**TASK REQUIREMENTS:** The expected answer is a bare count of the lines in the data below that contain "plotpeaks".

**SOURCE RECORDS:**
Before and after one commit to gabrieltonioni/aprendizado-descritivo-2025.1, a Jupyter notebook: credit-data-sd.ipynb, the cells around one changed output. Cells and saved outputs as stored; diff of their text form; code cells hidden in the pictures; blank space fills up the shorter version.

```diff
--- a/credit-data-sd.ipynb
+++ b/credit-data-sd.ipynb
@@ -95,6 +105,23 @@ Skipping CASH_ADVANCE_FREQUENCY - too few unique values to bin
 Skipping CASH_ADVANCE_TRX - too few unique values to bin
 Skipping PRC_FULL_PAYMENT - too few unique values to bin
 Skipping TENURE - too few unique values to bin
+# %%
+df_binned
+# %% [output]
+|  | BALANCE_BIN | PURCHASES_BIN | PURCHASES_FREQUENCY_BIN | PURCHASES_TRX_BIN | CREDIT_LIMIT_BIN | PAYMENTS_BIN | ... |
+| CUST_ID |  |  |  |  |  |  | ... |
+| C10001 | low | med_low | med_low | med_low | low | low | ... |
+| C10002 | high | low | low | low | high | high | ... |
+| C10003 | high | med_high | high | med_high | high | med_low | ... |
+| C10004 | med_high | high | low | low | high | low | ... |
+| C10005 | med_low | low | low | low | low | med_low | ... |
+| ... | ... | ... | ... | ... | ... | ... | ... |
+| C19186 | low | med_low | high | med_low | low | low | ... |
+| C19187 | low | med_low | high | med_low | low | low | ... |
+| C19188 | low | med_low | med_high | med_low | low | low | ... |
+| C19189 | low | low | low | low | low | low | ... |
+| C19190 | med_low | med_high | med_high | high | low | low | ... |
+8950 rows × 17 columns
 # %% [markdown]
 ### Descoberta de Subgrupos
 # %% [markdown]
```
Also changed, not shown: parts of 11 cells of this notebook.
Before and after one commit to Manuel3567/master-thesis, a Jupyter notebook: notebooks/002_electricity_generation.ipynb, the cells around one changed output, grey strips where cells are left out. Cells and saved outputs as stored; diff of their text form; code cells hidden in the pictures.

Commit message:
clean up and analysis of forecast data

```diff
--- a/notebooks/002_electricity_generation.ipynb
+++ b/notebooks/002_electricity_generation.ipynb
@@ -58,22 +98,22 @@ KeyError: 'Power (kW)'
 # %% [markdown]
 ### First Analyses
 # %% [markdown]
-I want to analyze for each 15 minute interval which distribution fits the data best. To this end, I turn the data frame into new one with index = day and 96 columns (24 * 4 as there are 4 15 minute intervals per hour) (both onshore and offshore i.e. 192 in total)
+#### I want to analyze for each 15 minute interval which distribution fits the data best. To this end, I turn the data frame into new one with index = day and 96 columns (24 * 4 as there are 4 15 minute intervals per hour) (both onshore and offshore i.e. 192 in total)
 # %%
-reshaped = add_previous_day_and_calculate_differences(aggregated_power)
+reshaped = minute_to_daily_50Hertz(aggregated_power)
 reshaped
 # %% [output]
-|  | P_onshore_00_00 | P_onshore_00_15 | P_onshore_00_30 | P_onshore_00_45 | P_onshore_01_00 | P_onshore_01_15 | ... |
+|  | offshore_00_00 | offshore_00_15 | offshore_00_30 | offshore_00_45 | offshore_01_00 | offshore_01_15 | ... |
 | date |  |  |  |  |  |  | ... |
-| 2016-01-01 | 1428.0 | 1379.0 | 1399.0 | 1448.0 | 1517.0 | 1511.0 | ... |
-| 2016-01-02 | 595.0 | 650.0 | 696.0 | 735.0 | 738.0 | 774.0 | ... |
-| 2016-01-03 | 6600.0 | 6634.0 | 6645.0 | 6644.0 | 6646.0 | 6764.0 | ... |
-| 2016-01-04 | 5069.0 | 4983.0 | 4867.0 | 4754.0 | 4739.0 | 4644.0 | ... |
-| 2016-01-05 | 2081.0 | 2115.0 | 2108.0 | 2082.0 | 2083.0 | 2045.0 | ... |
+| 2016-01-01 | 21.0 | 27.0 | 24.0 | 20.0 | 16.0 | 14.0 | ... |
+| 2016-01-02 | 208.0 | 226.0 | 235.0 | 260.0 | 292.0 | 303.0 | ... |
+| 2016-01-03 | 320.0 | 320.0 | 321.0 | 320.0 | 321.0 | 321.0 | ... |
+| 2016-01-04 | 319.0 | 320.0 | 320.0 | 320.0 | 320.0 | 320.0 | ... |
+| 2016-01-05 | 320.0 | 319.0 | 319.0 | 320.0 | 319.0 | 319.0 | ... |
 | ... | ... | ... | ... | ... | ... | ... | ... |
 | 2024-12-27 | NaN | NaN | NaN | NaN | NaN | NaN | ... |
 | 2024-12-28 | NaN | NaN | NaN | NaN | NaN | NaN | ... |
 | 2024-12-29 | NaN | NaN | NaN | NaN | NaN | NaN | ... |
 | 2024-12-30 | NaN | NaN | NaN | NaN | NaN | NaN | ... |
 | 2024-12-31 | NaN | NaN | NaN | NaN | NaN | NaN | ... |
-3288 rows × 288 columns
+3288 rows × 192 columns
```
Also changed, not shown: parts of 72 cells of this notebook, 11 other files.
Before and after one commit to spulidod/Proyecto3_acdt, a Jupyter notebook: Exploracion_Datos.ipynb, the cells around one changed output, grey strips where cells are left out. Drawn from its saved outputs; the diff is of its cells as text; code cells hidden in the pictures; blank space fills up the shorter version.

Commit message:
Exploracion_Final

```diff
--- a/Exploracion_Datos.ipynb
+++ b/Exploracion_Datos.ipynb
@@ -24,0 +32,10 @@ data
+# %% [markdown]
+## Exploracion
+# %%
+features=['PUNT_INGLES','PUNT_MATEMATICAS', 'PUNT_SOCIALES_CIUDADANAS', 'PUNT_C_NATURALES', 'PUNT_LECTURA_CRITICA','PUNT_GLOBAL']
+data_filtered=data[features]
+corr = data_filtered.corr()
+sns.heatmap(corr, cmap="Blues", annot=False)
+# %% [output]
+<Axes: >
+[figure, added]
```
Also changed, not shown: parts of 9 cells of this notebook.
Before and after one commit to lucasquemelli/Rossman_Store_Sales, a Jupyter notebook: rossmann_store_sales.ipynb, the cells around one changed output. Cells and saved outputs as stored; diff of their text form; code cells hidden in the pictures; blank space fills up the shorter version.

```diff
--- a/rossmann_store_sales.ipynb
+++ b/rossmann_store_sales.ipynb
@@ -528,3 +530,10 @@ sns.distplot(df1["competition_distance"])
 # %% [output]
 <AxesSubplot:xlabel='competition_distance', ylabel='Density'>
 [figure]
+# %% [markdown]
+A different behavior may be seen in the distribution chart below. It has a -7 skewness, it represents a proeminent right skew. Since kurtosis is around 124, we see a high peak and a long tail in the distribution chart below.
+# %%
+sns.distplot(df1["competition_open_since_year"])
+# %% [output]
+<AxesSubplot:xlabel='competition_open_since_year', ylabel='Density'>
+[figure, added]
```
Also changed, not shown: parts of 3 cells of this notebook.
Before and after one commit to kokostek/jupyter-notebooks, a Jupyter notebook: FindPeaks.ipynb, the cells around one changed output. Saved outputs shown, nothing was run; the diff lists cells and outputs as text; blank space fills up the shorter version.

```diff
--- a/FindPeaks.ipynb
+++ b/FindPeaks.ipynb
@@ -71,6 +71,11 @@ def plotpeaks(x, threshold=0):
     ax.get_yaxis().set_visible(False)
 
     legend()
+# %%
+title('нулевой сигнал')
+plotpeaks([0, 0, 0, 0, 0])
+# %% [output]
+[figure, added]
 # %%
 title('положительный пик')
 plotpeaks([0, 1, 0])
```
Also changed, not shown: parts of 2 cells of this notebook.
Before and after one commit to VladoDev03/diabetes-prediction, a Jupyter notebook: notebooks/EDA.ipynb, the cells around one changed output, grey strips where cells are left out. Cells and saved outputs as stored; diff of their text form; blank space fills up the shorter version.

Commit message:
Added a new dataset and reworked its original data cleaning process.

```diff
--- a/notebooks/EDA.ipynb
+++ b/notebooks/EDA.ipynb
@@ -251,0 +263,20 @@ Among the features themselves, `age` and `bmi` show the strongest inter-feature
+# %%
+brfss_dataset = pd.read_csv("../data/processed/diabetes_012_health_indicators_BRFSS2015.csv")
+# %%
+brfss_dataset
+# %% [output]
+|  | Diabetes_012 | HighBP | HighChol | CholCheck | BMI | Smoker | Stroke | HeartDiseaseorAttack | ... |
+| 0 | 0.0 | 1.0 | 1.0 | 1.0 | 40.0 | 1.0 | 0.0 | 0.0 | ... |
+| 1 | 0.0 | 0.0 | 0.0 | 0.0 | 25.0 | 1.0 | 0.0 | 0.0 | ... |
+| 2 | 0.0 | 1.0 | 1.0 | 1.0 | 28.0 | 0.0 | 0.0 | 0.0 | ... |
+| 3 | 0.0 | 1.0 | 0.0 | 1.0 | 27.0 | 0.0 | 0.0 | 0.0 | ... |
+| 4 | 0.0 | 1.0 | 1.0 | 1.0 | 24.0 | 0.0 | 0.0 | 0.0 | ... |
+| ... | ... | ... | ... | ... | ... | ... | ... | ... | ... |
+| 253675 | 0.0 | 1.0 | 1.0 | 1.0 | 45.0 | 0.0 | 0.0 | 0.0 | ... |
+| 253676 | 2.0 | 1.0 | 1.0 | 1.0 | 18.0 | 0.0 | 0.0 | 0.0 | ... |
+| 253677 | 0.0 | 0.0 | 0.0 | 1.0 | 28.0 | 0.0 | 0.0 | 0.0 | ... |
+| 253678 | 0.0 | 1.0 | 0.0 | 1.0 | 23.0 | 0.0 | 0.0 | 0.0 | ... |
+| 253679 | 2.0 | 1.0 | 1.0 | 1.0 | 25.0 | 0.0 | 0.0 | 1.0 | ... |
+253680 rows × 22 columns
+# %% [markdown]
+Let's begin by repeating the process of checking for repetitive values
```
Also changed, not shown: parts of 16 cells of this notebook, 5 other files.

**RESPONSE:** 3